Material to process –
········

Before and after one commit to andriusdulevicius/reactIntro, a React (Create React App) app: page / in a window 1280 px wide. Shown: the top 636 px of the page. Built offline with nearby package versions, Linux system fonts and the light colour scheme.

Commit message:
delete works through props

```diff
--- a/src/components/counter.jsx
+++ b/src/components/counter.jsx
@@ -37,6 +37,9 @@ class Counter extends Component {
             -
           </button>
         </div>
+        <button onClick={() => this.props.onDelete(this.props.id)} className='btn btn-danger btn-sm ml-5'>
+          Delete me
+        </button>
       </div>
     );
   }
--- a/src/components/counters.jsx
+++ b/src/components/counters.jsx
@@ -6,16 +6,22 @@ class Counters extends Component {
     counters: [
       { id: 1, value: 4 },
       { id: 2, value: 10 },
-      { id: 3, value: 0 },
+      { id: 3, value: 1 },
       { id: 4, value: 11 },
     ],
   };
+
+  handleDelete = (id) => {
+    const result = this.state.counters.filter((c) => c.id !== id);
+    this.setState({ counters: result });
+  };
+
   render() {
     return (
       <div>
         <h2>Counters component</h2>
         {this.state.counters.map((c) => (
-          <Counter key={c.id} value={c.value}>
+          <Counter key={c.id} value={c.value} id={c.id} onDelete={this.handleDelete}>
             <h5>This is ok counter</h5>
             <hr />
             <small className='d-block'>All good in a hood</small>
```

········

Work task – Nothing in the material should be left out; output it exactly.

Your response –
Before and after one commit to andriusdulevicius/reactIntro, a React (Create React App) app: page / in a window 1280 px wide. Shown: the top 636 px of the page. Built offline with nearby package versions, Linux system fonts and the light colour scheme.

Commit message:
delete works through props

```diff
--- a/src/components/counter.jsx
+++ b/src/components/counter.jsx
@@ -37,6 +37,9 @@ class Counter extends Component {
             -
           </button>
         </div>
+        <button onClick={() => this.props.onDelete(this.props.id)} className='btn btn-danger btn-sm ml-5'>
+          Delete me
+        </button>
       </div>
     );
   }
--- a/src/components/counters.jsx
+++ b/src/components/counters.jsx
@@ -6,16 +6,22 @@ class Counters extends Component {
     counters: [
       { id: 1, value: 4 },
       { id: 2, value: 10 },
-      { id: 3, value: 0 },
+      { id: 3, value: 1 },
       { id: 4, value: 11 },
     ],
   };
+
+  handleDelete = (id) => {
+    const result = this.state.counters.filter((c) => c.id !== id);
+    this.setState({ counters: result });
+  };
+
   render() {
     return (
       <div>
         <h2>Counters component</h2>
         {this.state.counters.map((c) => (
-          <Counter key={c.id} value={c.value}>
+          <Counter key={c.id} value={c.value} id={c.id} onDelete={this.handleDelete}>
             <h5>This is ok counter</h5>
             <hr />
             <small className='d-block'>All good in a hood</small>
```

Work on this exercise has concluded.